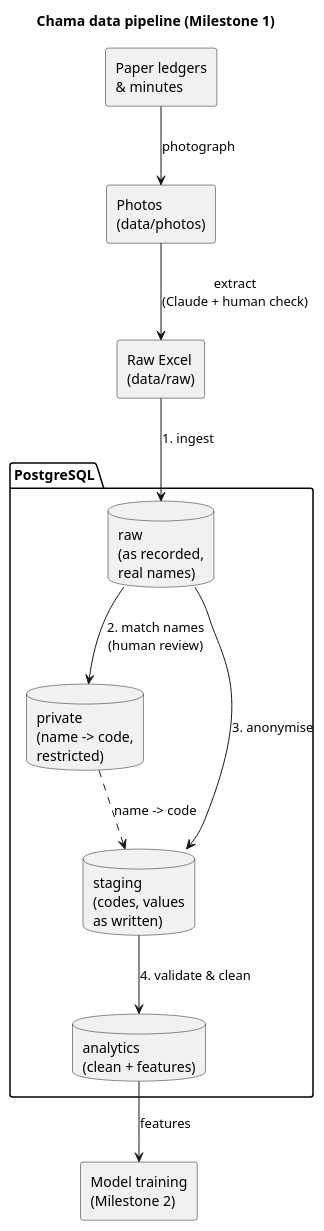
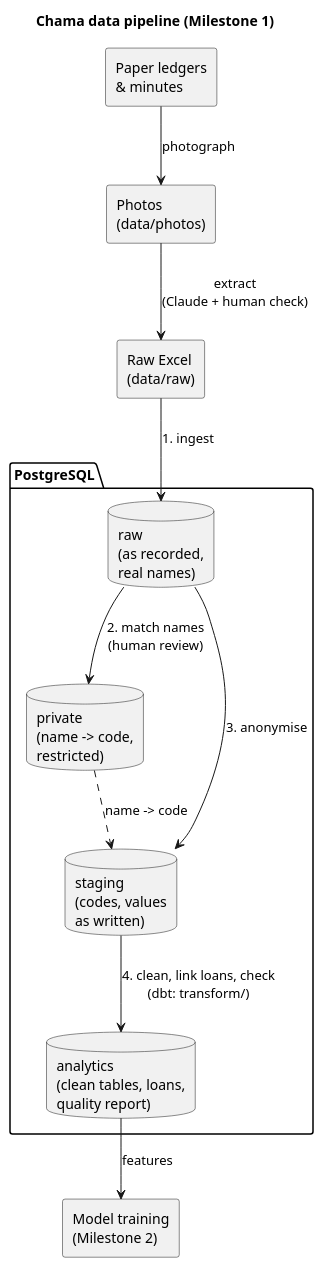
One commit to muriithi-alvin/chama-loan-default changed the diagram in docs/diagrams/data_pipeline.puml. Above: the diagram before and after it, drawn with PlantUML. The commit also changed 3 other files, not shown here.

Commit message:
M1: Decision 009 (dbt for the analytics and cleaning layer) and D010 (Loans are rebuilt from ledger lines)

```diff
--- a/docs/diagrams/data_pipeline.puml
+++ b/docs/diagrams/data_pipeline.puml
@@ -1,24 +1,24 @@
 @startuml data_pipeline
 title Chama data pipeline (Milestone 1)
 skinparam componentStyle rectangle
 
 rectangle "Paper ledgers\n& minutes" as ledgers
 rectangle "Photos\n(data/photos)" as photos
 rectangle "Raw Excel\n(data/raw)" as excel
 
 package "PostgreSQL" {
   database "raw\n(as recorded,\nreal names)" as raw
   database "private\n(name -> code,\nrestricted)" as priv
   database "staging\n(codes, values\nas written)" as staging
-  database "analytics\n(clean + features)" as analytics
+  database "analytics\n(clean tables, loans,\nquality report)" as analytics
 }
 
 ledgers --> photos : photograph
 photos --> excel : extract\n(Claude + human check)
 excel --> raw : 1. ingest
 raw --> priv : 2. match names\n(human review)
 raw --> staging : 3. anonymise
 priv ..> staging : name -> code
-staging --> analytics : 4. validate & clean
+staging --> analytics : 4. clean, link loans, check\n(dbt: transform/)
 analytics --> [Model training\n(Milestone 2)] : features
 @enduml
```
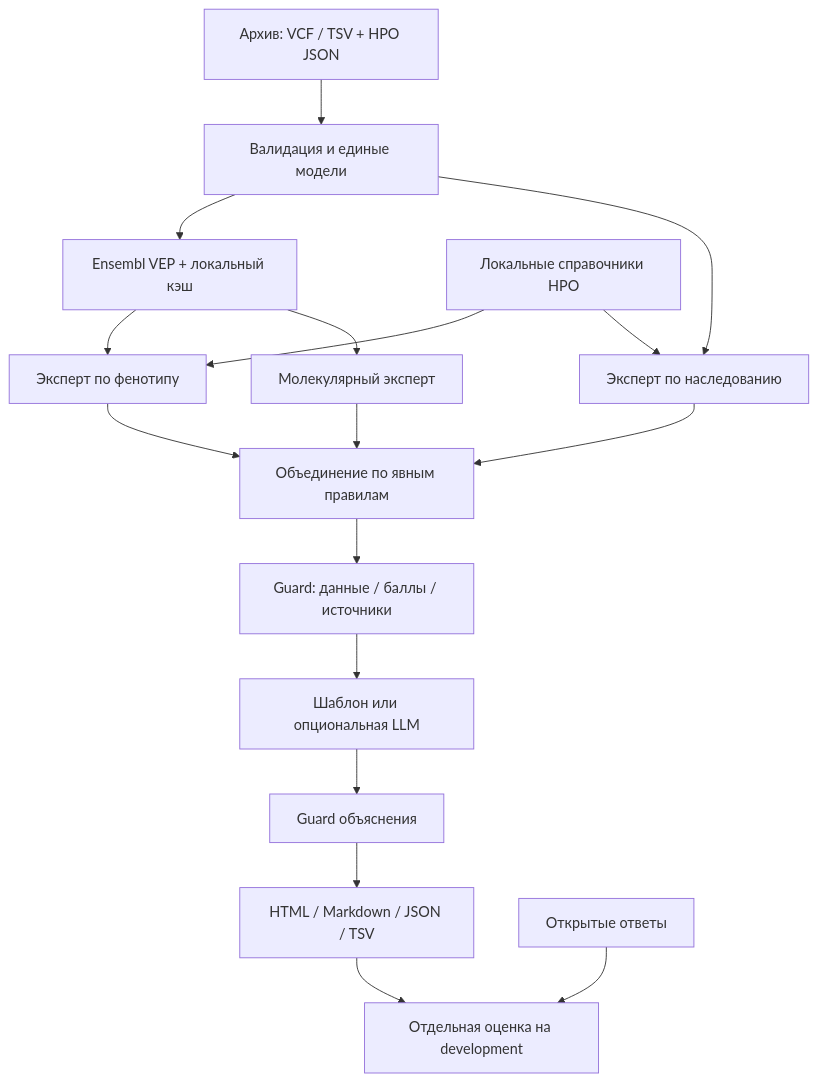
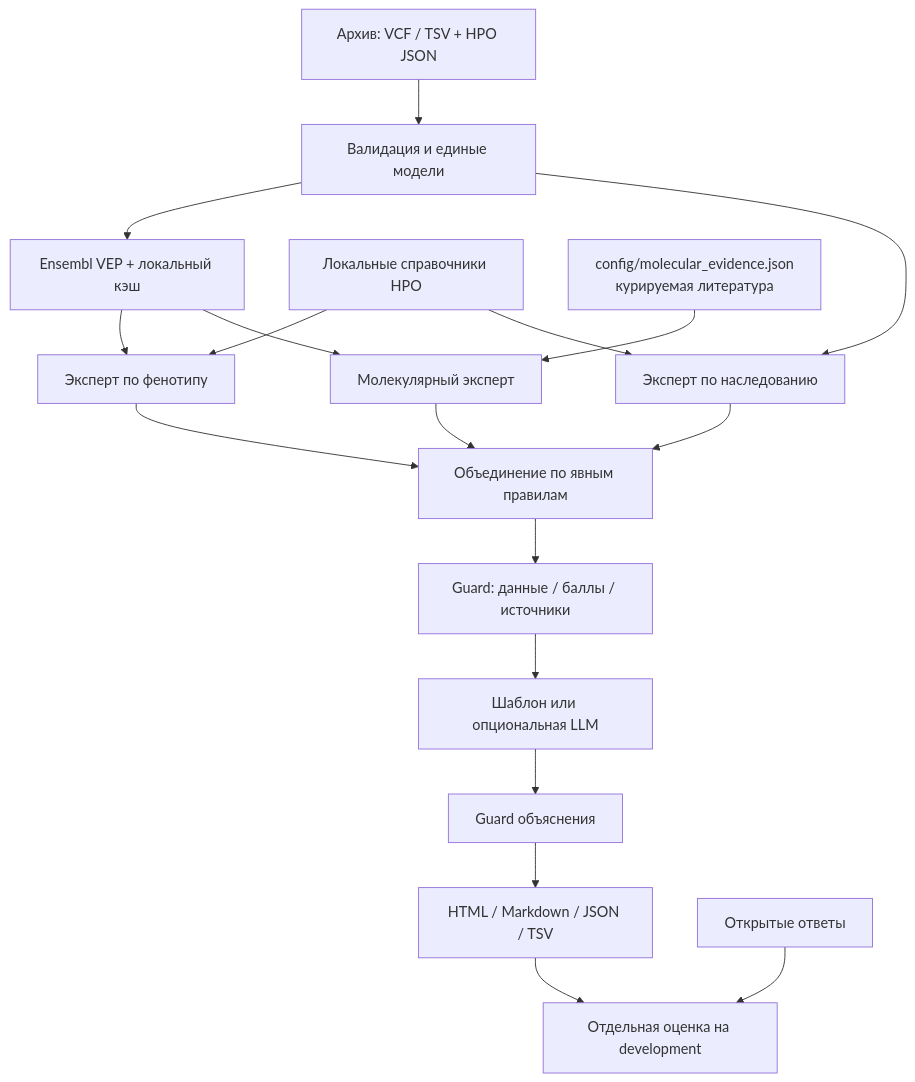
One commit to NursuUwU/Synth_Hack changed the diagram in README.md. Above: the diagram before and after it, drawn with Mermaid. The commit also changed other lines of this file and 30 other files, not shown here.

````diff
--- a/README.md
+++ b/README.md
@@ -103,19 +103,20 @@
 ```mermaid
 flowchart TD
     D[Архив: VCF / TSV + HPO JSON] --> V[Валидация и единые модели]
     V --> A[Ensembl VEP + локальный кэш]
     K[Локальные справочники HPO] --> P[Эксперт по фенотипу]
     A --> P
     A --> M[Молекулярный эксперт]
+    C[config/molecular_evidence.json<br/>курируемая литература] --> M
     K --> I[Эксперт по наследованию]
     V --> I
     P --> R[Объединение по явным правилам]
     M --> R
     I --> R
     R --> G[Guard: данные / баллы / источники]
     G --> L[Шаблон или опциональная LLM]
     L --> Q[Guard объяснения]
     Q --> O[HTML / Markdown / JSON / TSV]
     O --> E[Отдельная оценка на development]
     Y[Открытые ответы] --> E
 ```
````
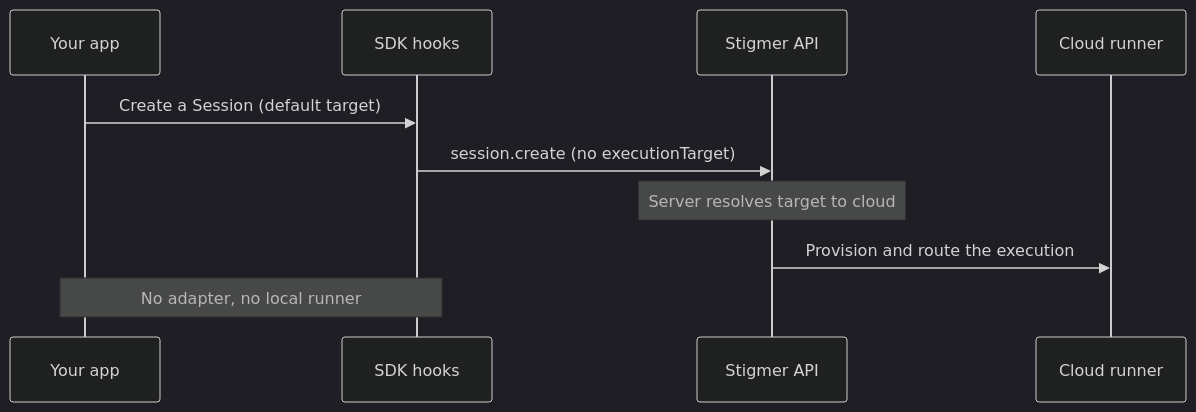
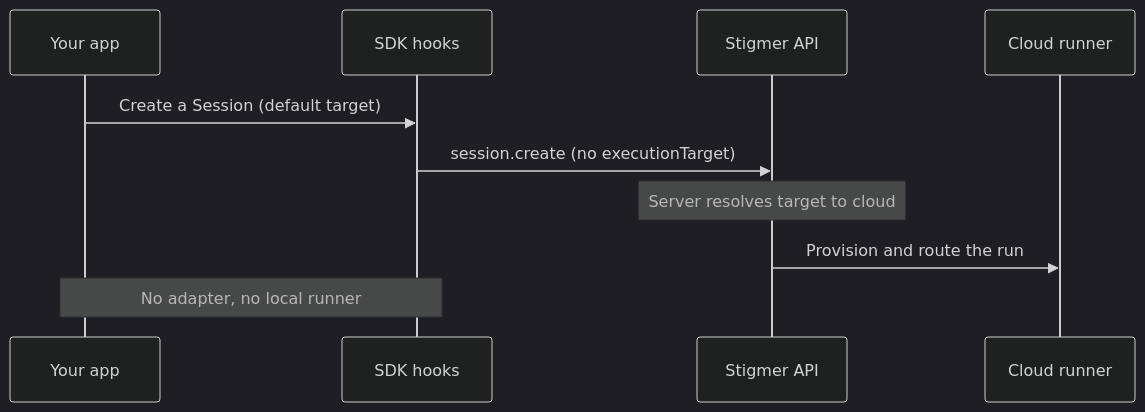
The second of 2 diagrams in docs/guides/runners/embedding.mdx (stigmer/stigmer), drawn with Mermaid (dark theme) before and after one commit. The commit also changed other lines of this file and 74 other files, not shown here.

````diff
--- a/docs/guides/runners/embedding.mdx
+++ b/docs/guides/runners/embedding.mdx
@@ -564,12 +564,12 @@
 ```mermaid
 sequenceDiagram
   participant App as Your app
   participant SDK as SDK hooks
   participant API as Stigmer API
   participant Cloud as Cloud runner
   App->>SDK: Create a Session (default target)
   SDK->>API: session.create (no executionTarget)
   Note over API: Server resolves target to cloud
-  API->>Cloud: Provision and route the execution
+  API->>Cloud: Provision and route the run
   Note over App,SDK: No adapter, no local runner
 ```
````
---------------
**ASSIGNMENT**
The reply should be nothing but the number of lines in the listing above that include "participant".

**YOUR RESPONSE**
4